repulsed by everything the Capital represents. The message from the books is
quite the opposite of "violence is gloriful." Apprpriate
for very young children? Perhaps not. But most teens will get the correct
message. Let's not lump every depiction of violence as bad. It's the
ability to discren the difference between Saving Private Ryan and Grand Theft
JCS, the voice of Davis County, Utah:Did you read the books? My
children have. We screen the books they read, or read them before or after they
do, discuss the themes and accounts. Then if they are made into a movie, we
watch the previews, screen through Kids In Mind and other websites. We have all read the books and discussed the themes. None of us are
comfortable with kid-on-kid violence, and that's the point, isn't it?
How many 14-yr-olds kill their unborn babies every year, so that society is
jaded to it? How many 13-yr-olds in our country are tried as adults every year
for killing their neighbor kids?We are seeing the movie as a family
tonight, and it will spur more discussions about theater, the arts, role models,
violence in civilized society, right and wrong.How do you expect

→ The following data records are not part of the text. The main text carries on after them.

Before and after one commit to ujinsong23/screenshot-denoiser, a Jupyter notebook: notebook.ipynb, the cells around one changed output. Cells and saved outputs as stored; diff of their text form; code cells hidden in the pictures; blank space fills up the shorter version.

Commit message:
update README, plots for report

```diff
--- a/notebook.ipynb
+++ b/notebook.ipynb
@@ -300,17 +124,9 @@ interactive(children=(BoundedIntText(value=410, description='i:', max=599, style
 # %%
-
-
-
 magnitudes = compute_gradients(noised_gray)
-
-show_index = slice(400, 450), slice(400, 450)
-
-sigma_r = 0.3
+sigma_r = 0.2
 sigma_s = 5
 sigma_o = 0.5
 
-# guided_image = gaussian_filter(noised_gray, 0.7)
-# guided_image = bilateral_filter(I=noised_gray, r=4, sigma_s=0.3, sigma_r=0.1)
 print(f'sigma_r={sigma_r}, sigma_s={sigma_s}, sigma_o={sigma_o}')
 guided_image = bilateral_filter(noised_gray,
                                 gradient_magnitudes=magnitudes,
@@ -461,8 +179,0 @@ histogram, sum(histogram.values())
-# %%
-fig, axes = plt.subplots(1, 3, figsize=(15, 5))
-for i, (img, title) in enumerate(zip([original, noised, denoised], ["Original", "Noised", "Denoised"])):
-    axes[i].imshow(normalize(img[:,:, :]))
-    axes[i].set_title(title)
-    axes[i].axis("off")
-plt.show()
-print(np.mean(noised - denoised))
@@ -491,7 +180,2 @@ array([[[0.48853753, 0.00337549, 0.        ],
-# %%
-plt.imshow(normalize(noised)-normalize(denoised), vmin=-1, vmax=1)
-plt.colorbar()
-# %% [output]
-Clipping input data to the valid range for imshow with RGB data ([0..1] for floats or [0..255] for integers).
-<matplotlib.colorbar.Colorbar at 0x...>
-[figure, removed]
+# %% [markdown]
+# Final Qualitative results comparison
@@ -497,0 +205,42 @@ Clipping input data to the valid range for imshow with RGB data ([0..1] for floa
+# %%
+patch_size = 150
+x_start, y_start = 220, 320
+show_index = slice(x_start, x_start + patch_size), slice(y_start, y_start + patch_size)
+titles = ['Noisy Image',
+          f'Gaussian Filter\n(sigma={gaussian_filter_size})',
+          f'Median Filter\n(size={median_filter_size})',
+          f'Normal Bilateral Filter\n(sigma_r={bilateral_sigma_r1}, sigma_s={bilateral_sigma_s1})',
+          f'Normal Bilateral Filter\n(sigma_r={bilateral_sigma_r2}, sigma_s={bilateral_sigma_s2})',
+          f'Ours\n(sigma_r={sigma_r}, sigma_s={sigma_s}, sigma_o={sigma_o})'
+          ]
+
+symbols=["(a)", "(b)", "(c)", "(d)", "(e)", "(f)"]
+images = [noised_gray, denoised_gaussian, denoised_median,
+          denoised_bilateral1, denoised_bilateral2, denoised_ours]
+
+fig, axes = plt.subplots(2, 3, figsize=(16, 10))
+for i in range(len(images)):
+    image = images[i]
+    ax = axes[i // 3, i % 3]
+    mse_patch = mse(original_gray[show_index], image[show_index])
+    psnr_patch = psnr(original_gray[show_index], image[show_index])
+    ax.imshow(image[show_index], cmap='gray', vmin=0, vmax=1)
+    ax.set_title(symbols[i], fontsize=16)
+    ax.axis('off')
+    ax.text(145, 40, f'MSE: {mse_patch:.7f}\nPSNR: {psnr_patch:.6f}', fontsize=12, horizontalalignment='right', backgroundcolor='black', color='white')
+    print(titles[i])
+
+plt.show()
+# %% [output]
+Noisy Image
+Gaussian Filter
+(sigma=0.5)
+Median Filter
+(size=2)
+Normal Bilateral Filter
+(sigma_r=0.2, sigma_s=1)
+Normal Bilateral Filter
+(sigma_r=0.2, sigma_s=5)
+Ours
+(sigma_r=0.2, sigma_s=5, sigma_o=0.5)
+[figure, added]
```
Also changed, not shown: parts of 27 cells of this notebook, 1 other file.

kids to be ready for a brutal world if you shield them from everything and do
not prepare them for reality?Please save your sanctimony for your
sheltered perfect Wasatch community.
I haven't seen the movie yet, but the books are great. Perhaps young
teenagers and definitely younger children won't see the underlying message,
but older teenagers and adults should. Unless the movie varies profoundly from
the book, there is no wanton promiscuity among teenagers in the story - at least
not among the 12 districts. There is an awakening of romantic interests between
Peeta and Katniss, but the book doesn't have any sex scenes. Some kissing
yes, and holding each other tight through the night which some could interrupt
as sex, but it isn't portrayed that way.The violence is real in
the book. But at the end of book three, you see that Katniss and Peeta hate it,
but had to do it, in order to survive. No different than soldiers today. Also
the book doesn't get real graphical in describing the violence. Sparticus
with Michael Douglas was probably more violent than that discribed in the
book.I am looking forward to the movie.
The idea of violence against children - in book or movie form - to me is
offensive. To justify it by comparing the violence to other movies is just sad.
I have no problem drawing a line.
JCSpringA gross, self-righteous exaggeration on most counts. I
wouldn't let grade school children watch the movie, but the violence
portrayed in this movie is no more graphic than most war movies and certainly no
more violent than super-hero movies like Iron Man and Thor.
@JCSpringThat's a pretty comprehensive analysis based on a
trailer. I guess I didn't pay attention myself, although I have read the
books, so I'm having some trouble reaching or even understanding your
conclusions.RE: violence/brutality, Collins >= Tarantino is
patently absurd 10 out of 10x.
Parents only need to know one thing about this movie: do not let your children
see this film under any circumstances.The previews for this film
make it clear that it is little more than an outright glorification of violence.
Indeed, it portrays violence as nothing more than a recreational activity, with
no consequences whatsoever. Tarrantino himself could not have found a way to add
one more frame of senseless brutality.If that we're not enough,
the film intertwines violence with a promotion of wanton sexuality amongst
teenagers. It portrays uncontrolled sexuality as not only acceptable, but
desirable.In short, no responsible parent will take a child to this
violent gore fest. Children should not be exposed to this depravity.